EPA’s Military-Grade Equipment Stockpiling Raises Questions

(BrightPress.org) – The Environmental Protection Agency (EPA) is coming under scrutiny after a September 2023 letter from Sen. Chuck Grassley (R-IA) addressed to EPA Administrator Michael Regan resurfaced in which the Senator asked Regan to explain why the EPA is making multi-million dollar purchases of advanced military hardware, weapons, and ammunition.

In the letter, Grassley highlights how the EPA has already spent nearly $3 million during the first three years of the Biden administration. With a year left to go, that’s already more than double what the Trump administration spent during its entire four years. The letter also noted that Obama’s EPA spent $6,584,473 on armor, mobile command vehicles, firearms, and other military equipment.

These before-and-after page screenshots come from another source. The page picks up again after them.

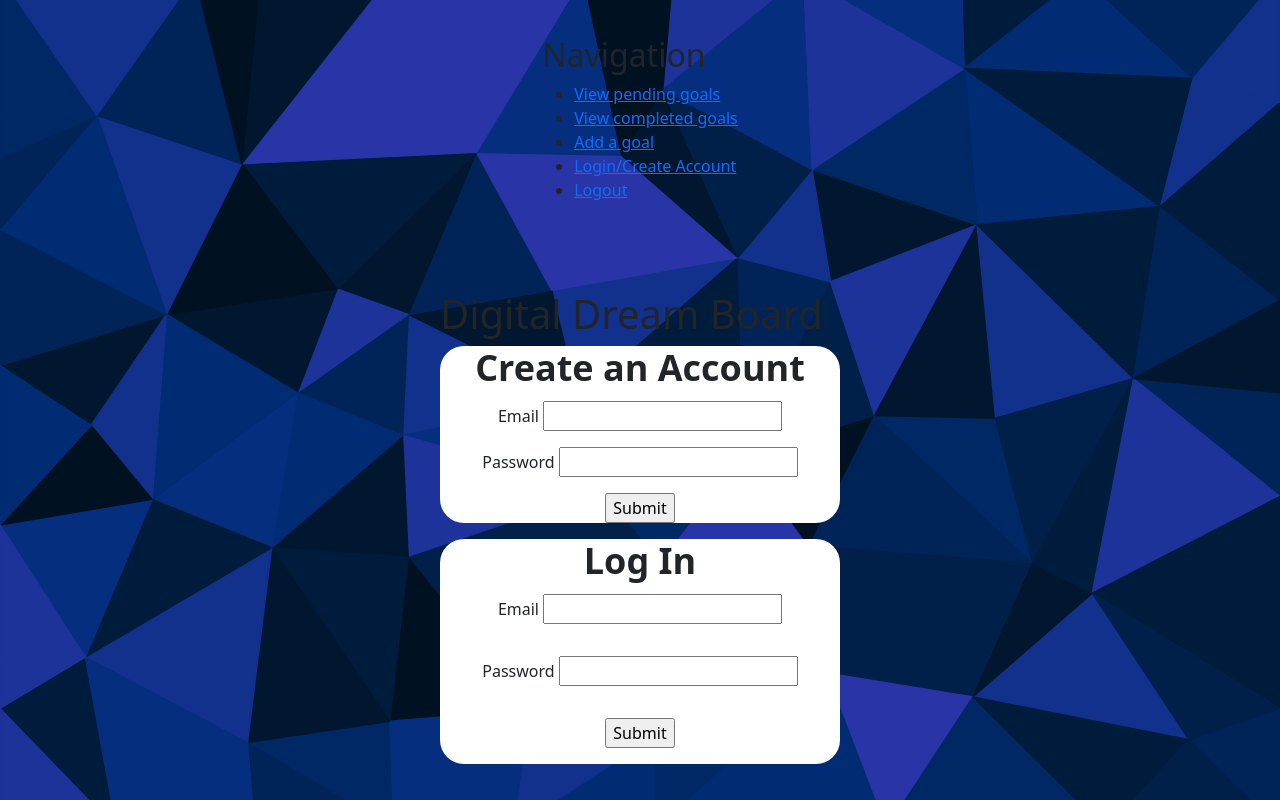
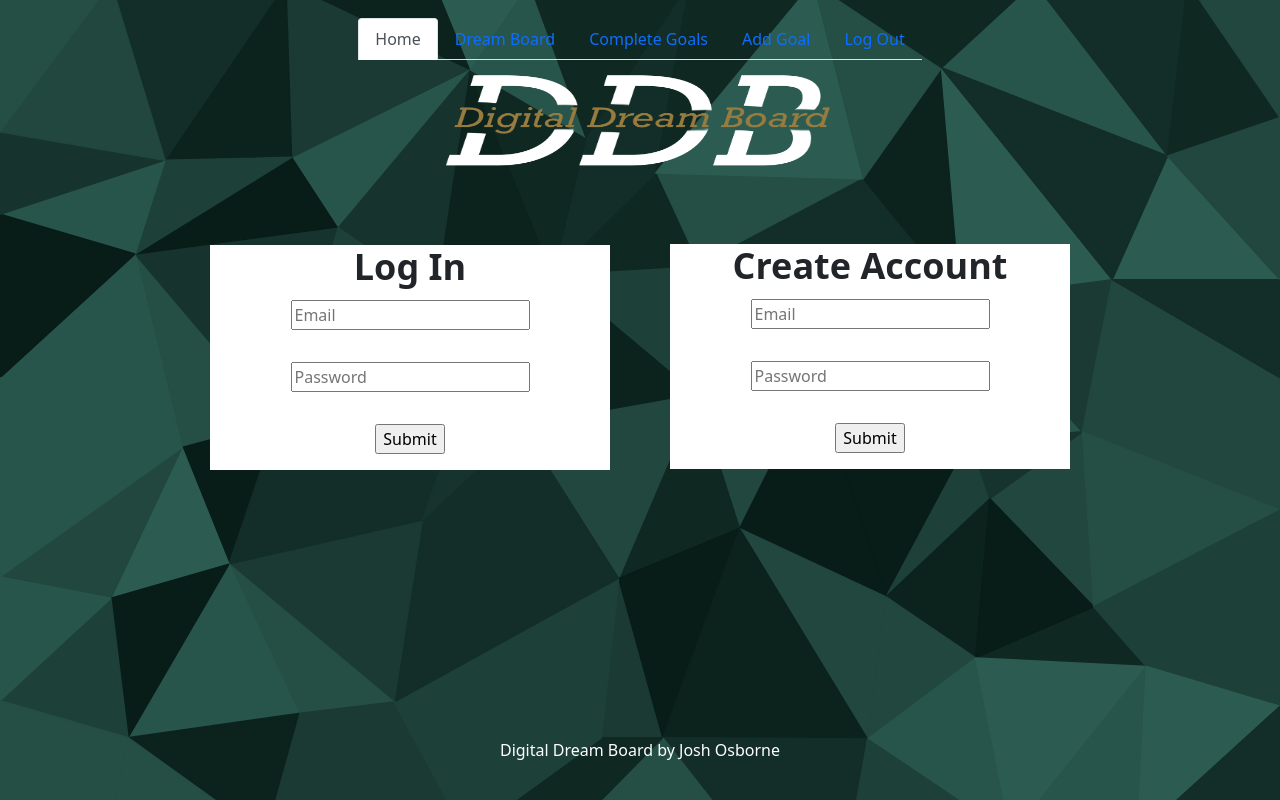
Before and after one commit to JoshOsborne96/Python-Capstone, a Flask app: page / in a window 1280 px wide. Run offline with Flask 2, Linux system fonts and the light colour scheme.

Commit message:
frontened formating round 1

```diff
--- a/server.py
+++ b/server.py
@@ -18,7 +18,7 @@ def home():
 
     goal_form = GoalForm()
 
-    return render_template("home.html", goal_form=goal_form)
+    return render_template("home.html", goal_form=goal_form, page = "home")
 
 @app.route("/login", methods=["GET", "POST"])
 def login():
@@ -74,7 +74,7 @@ def pending_goals():
     else:
         goals = crud.get_pending_goals(session["user_id"])
 
-    return render_template("pending_goals.html", goals=goals)
+    return render_template("pending_goals.html", goals=goals, page = "pending-goals")
 
 @app.route("/complete-goals")
 def complete_goals():
@@ -86,7 +86,7 @@ def complete_goals():
         flash("Please log in or create an account")
         return redirect("/login")
     else:
-        return render_template("complete_goals.html", goals=goals)
+        return render_template("complete_goals.html", goals=goals, page = "complete-goals")
 
 @app.route("/add-goal", methods=["GET", "POST"])
 def add_goal():
@@ -108,7 +108,7 @@ def add_goal():
         else:
             return redirect(url_for("home"))
     else:
-        return render_template("add_goal.html", goal_form= goal_form)
+        return render_template("add_goal.html", goal_form= goal_form, page = "add-goal")
 
 @app.route("/update-goal/<goal_id>", methods=["GET", "POST"])
 def update_goal(goal_id):
@@ -128,7 +128,7 @@ def update_goal(goal_id):
             return redirect(url_for("home"))
 
     else:
-        return render_template("update_goal.html", goal=goal, form=form)
+        return render_template("update_goal.html", goal=goal, form=form, page = "home")
 
 @app.route("/delete-goal/<goal_id>")
 def delete_goal(goal_id):
--- a/static/base.css
+++ b/static/base.css
@@ -1,4 +1,8 @@
 * {box-sizing: border-box;}
+
+h1, form, h3{
+    color: #ffffff;
+}
 
 html, body {
     height: 100%;
@@ -17,11 +21,11 @@ body {
     place-items: center;
     margin: 0;
     padding: 0 24px;
-    background-image: url("low-poly-grid-haikei\ \(1\).svg");
+    background-image: url("low-poly-grid-haikei\ \(5\).svg");
     background-repeat: no-repeat;
     background-size: cover;
     animation:
-        pan 6s infinite alternate linear;
+        pan 10s infinite alternate linear;
 }
 
 @media (width >= 500px) {
@@ -30,12 +34,23 @@ body {
     }
 }
 
-.login-card, .create-account-card {
+.login-card {
     width: 100%;
     padding: 70px, 30px, 44px;
-    border-radius: 24px;
     background: #ffffff;
     text-align: center;
+    position: relative;
+    right: 230px;
+    bottom: 224px;
+}
+
+.create-account-card {
+    width: 100%;
+    padding: 70px, 30px, 44px;
+    background: #ffffff;
+    text-align: center;
+    position: relative;
+    left: 230px;
 }
 
 @media (width >= 500px) {
@@ -58,7 +73,21 @@ body {
     color: rgba(0, 0, 0, 0.38)
 }
 
+.create-account-form {
+    margin: 0 0 30px;
+    font-weight: 500;
+    font-size: 16px;
+
+}
+
 .login-form {
+    width: 100%;
+    margin: 0;
+    display: grid;
+    gap: 16px;
+}
+
+.create-account-form {
     width: 100%;
     margin: 0;
     display: grid;
@@ -67,10 +96,16 @@ body {
 
 .login-form > a { color: #216ce7}
 
+input:hover {
+    background-color:#c3a769
+
+}
+
 .create-account-card > h2 {
     margin: 0 0 12px;
     font-size: 36px;
     font-weight: 600;
+
 }
 
 .create-account-card > h3 {
@@ -86,3 +121,42 @@ body {
         width: 400px;
     }
 }
+
+#goal-list {
+    display: flex;
+    flex-wrap: wrap;
+    padding: 70px, 30px, 44px;
+    margin: 0 0 30px;;
+}
+
+#logo-small {
+    position: relative;
+    display: flex;
+    height: 100%;
+    width: 100px;
+    right:600px;
+}
+
+#logo-large {
+    position: relative;
+    display: flex;
+    height: 100px;
+    width: 100%;
+    bottom:75px;
+}
+
+.logo-large-container {
+    padding: 70px, 30px, 44px;
+    margin: 30 30px;
+
+}
+
+.nav{
+    position: relative;
+    display: flex;
+    bottom: 20px;
+}
+
+.footer{
+    color:#ffffff
+}
--- a/templates/add_goal.html
+++ b/templates/add_goal.html
@@ -2,7 +2,7 @@
 {% block main %}
 
 <div class="form-container">
-    <h3>Add Goal</h3>
+    <h3>ADD GOAL</h3>
     <form action="{{ url_for('add_goal') }}" method="POST">
         {{ goal_form.csrf_token() }}
         <div>
--- a/templates/base.html
+++ b/templates/base.html
@@ -9,14 +9,52 @@
 <head>
 <body>
     <header>
-        <h2>Navigation</h2>
-            <ul>
-                <li><a href="/pending-goals">View pending goals</a></li>
-                <li><a href="/complete-goals">View completed goals</a></li>
-                <li><a href="/add-goal">Add a goal</a></li>
-                <li><a href="/login">Login/Create Account</a></li>
-                <li><a href="/logout">Logout</a></li>
-            </ul>
+        <a href="{{ url_for('home') }}"><img id="logo-small" src="../static/Untitled_Artwork (1).PNG"></a>
+
+        <nav class="nav">
+            <ul class="nav nav-tabs">
+                <li class="nav-item">
+                {% if page == "home" %}
+                    <a class="nav-link active" aria-current="page" href="#">
+                {% else %}
+                    <a class="nav-link" href="{{ url_for('home') }}">
+                {% endif %}
+                      Home</a>
+                </li>
+                <li class="nav-item">
+                {% if page == "pending-goals" %}
+                    <a class="nav-link active" aria-current="page" href="#">
+                {% else %}
+                    <a class="nav-link" href="{{ url_for('pending_goals') }}">
+                {% endif %}
+                  Dream Board</a>
+                </li>
+                <li class="nav-item">
+                {% if page == "complete-goals" %}
+                    <a class="nav-link active" aria-current="page" href="#">
+                {% else %}
+                    <a class="nav-link" href="{{ url_for('complete_goals') }}">
+                {% endif %}
+                    Complete Goals</a>
+                </li>
+                <li class="nav-item">
+                {% if page == "add-goal" %}
+                        <a class="nav-link active" aria-current="page" href="#">
+                {% else %}
+                        <a class="nav-link" href="{{ url_for('add_goal') }}">
+                {% endif %}
+                    Add Goal</a>
+                    </li>
+                <li class="nav-item">
+                {% if page == "log-out" %}
+                    <a class="nav-link active" aria-current="page" href="#">
+                {% else %}
+                    <a class="nav-link" href="{{ url_for('logout') }}">
+                {% endif %}
+                    Log Out</a>
+                    </li>
+              </ul>
+            </nav>
     </header>
 
     {% for msg in get_flashed_messages() %}
@@ -30,10 +68,13 @@
         {% endblock %}
     </main>
 
-    <!-- jQuery (necessary for Bootstrap's JavaScript plugins) -->
     <script src="https://code.jquery.com/jquery-1.12.4.min.js" integrity="sha384-nvAa0+6Qg9clwYCGGPpDQLVpLNn0fRaROjHqs13t4Ggj3Ez50XnGQqc/r8MhnRDZ" crossorigin="anonymous"></script>
-    <!-- Include all compiled plugins (below), or include individual files as needed -->
     <script src="https://cdn.jsdelivr.net/npm/bootstrap@3.4.1/dist/js/bootstrap.min.js" integrity="sha384-aJ21OjlMXNL5UyIl/XNwTMqvzeRMZH2w8c5cRVpzpU8Y5bApTppSuUkhZXN0VxHd" crossorigin="anonymous"></script>
+
+<footer class="footer">
+    <p>Digital Dream Board by Josh Osborne</p>
+</footer>
+
 
 </body>
 </html>
--- a/templates/home.html
+++ b/templates/home.html
@@ -1,18 +1,22 @@
 {% extends "base.html" %}
 {% block main %}
 
-<h1>Digital Dream Board</h1>
+<div class="logo-large-container">
+
+  <img id="logo-large" src="../static/Untitled_Artwork1.PNG">
+
+</div>
 
 <div class = "create-account-card">
-  <h2>Create an Account</h2>
+  <h2>Create Account</h2>
     <form action="/create-user" method="POST" class = "create-account-form">
 
       <p>
-        Email <input type="text" name="email">
+        <input type="text" name="email" placeholder="Email">
       </p>
 
       <p>
-        Password <input type="password" name="password">
+        <input type="password" name="password" placeholder="Password">
       </p>
 
       <p>
@@ -25,11 +29,11 @@
   <h2>Log In</h2>
   <form action="/login" method="POST" class="login-form">
     <p>
-      Email <input type="text" name="email">
+      <input type="text" name="email" placeholder="Email">
     </p>
 
     <p>
-      Password <input type="password" name="password">
+      <input type="password" name="password" placeholder="Password">
     </p>
 
     <p>
```
Also changed, not shown: templates/complete_goals.html (+5 -6 lines), templates/pending_goals.html (+6 -6 lines), static/Untitled_Artwork (1).PNG (added), static/Untitled_Artwork1.PNG (added), static/low-poly-grid-haikei (5).svg (added).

The letter inquired as to why the agency needed it and outlined a request for a full accounting and all records related to every time the equipment was used in the field.

Grassley noted that from 2005 through 2023 the EPA dropped over $8 million on trailers and motor vehicles. This category included mobile command posts, segways, and all-terrain vehicles, according to Grassley. He mentioned an additional purchase of $61,362 for a remote-controlled ground vehicle, that’s one expensive drone.

Grassley further highlighted spending of just under $34,000 for flyable drones and a further $207,442 on “deception equipment” and “camouflage.”

The EPA maintains an operational force of roughly 200 federal officers who have access to 857 guns and roughly half a million rounds of ammunition, per Grassley.

Crucially, Grassley is asking for a full detailed summary of every time the equipment was used.

Grassley pointed out that this is the same organization that recently had a stunning defeat at the SCOTUS. EPA had argued for expansion of its authorities to include the ability to regulate every puddle, ditch, and seasonal pond in the country under the Clean Water Act. SCOTUS slapped down their arguments and restricted its ability to the letter of the law, which only includes established and consistent lakes, rivers, streams, and swamps.

Copyright 2024, BrightPress.org